Late Tuesday, April 26, Adams' office released a new version of Adams' Joint Terrorism Task Force (JTTF) resolution. And in a significant coup—thanks to Leonard's intervention—sources say it appears to have support from both US Attorney Dwight Holton and the American Civil Liberties Union (ACLU). It also is expected to win support from a majority of the city council.
"We're cautiously optimistic," Andrea Meyer, the ACLU's legislative director, said just before the Mercury's press time.
She was coming from a meeting with Leonard and the city's legal staff, one day after Holton came in for a similar meeting, and she hadn't yet seen the final resolution.
"Portland is poised to take its rightful place as a national leader on both civil rights and preventing and investigating terrorism," Holton wrote in an email about the resolution. "We're going to get this done. It's a huge leap forward."
The compromise may put a coda on a JTTF debate that's been raging ever since the FBI arrested a 19-year-old Somali American last year on charges that he tried to blow up Pioneer Courthouse Square during the city's Christmas tree lighting ceremony.

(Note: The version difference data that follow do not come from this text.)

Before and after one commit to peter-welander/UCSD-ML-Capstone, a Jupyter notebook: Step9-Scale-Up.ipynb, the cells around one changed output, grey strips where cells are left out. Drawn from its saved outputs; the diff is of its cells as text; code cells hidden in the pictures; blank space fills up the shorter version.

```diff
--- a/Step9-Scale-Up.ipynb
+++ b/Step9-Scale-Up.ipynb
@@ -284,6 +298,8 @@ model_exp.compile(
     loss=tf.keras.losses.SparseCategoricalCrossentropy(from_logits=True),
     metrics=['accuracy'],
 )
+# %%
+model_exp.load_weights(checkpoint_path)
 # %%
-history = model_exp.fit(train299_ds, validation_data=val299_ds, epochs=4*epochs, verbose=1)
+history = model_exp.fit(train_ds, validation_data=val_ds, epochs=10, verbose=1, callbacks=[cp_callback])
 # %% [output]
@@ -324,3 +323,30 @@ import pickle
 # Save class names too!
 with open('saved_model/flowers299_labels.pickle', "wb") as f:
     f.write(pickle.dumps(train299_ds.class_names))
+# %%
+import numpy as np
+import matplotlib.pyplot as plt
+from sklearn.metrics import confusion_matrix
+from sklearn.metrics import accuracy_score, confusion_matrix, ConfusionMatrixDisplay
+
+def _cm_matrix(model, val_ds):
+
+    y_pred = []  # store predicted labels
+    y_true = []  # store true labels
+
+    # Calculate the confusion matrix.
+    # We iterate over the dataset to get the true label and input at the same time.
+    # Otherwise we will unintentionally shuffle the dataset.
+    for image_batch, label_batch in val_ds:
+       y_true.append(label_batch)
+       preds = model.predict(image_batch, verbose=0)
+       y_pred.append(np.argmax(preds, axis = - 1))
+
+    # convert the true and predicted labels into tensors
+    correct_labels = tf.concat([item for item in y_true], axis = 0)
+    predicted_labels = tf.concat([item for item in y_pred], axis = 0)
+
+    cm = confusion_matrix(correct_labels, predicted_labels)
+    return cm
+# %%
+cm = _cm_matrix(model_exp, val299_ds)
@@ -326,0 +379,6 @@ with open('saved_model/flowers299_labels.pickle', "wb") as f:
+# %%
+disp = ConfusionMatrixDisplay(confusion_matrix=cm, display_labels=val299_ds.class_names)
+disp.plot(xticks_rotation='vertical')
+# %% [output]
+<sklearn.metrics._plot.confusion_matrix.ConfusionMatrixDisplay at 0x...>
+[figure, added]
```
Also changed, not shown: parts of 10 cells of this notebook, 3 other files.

The resolution appears to preserve the mayor's primary goal—creating a more formal relationship with the FBI, but still allowing our cops to work with the JTTF on a case-by-case basis. But it makes clear for the first time that Portland will not be signing a binding agreement with the FBI, something that every other city participating in a JTTF has done.
The resolution also attempts to keep Portland cops from running afoul of Oregon's strict protections against racial, religious, and political profiling when there isn't "reasonable suspicion" of criminal activity. But it does so far more explicitly than the previous resolution.
While Adams' first proposal limited Portland cops only to "full investigations," a term that gave Holton fits, the new language spells out that our cops would only join terrorism investigations where there's a "criminal nexus" and says they may only use investigative techniques that comply with Oregon law, spelling out the specific Oregon codes that deviate from federal law.
The latest proposal also retains other important changes sought by Adams, in some cases strengthening them: the police chief would remain in charge of any officers working with the task force, the city attorney would be looped in when officers have concerns about their conduct, JTTF work would only happen as the police bureau's resources allow it, participating cops would be trained on Oregon law vs. federal law, and the council would receive annual reports on the task force's work.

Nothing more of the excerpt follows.